Research & Facilities
Faculty Spotlight: Miriam Freedman - Understanding Aerosols’ Influence on Climate ChangeTweet
Domestic dust is a nuisance when cleaning around the house. Atmospheric dust is a nuisance in its own right as one of the most difficult aerosols for scientists to study. Aerosols like mineral dust are suspended materials in the atmosphere that help in the formation of clouds and influence how solar radiation affects climate.
The challenge in studying aerosol particles is due to their dissimilar compositions and structures – these properties determine their optical properties and associated radiative effects. Most particles reflect sunlight, cooling the climate. Some particles, sent aloft from burning fossil fuels and other combustion processes, absorb sunlight and warm the climate. Mineral dust is produced when winds lift dust from deserts and arid soils into the atmosphere. “We don’t know whether mineral dust causes a net warming or a cooling effect,” said Miriam Freedman, assistant professor of chemistry and PSIEE co-hire.

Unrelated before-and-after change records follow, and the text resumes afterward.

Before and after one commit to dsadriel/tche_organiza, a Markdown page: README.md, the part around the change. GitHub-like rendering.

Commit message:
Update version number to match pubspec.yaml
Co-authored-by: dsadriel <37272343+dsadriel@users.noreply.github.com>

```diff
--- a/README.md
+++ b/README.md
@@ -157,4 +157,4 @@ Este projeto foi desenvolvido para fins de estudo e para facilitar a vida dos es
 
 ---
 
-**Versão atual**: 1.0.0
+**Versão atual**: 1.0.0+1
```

How to effectively study aerosols is a pressing matter for scientists looking to develop accurate climate change models. More precise aerosol modeling means better assessment of the effects of climate change.
Particles of mineral dust are the second largest aerosol emission by mass into the atmosphere. Freedman, along with Daniel Veghte, a Ph.D. candidate in chemistry, used cavity ring-down spectroscopy to determine what effect the structure of a mineral dust particle has on its optical properties.
The researchers used this technique to measure the optical properties of calcium carbonate, one of the most reactive components of mineral dust. Freedman and Veghte flowed calcium particles through the cavity, filled it with laser light and measured the rate at which the light intensity decreased. The rate determines the concentration of the material inside and how much it scatters or absorbs.
Other spectroscopic techniques can provide data across multiple wavelengths, but cavity ring-down spectroscopy is a more sensitive technique for studying aerosol particles. It gives precise scattering and absorption data of size-selected particles at a single wavelength.
The results from the cavity ring-down experiments were combined with imaging of the particles, using transmission electron microscopy, and mathematical modeling of light scattering. This research demonstrates a sound method for scientists to understand how shape influences the optical properties of complex aerosol particles for the purpose of developing better climate change models that encompass net radiative effects.
Freedman is constantly looking for ways to combine surface science with spectroscopy and microscopy, pointing back to her educational roots and previous research projects.
“In college, I became very interested in basic science,” Freedman said. “I pursued fundamental chemical problems in graduate school, and then studied more applied systems as a postdoctoral researcher.”
At Swarthmore College, Freedman received a bachelor’s degree in chemistry with a minor in mathematics. She went on to earn a master’s degree in mathematics at the University of Minnesota and received her master’s and doctoral degrees in chemistry at the University of Chicago. After attaining her Ph. D., Freedman studied atmospheric chemistry as a postdoctoral researcher at the University of Colorado at Boulder.
Searching for answers to environmental questions was one of Freedman’s long-term interests. Very much a hands-on scientist, in high school and at Swarthmore College she was active in campus organizations that collected samples from local streams, measuring nutrient levels and testing for dissolved oxygen.
As a graduate student, Freedman trained as a surface scientist looking at complex organic films. She used the technique of helium atom scattering to characterize the surface dynamics of thin polymer films. Using this technique, she gained a better understanding of the changes at the surface of a material that could affect properties of the whole film.
Today, Freedman seeks to understand the direct and indirect impacts of aerosols on climate. “I have specific, but broad research goals that I want to pursue in the field of atmospheric chemistry,” Freedman said. She actively works with students, guiding their research questions and training them as independent scholars. “Based on students’ interests, I work with them to develop a trajectory of projects that in combination would constitute a doctoral thesis while also fitting my research goals.”
Freedman and Veghte’s findings will soon be published in Analytical Chemistry. The online article “The Necessity of Microscopy to Characterize the Optical Properties of Size-Selected, Nonspherical Aerosol Particles” is available at http://pubs.acs.org/doi/pdf/10.1021/ac3017373.
by Geoff Rushlau, PSIEE writing intern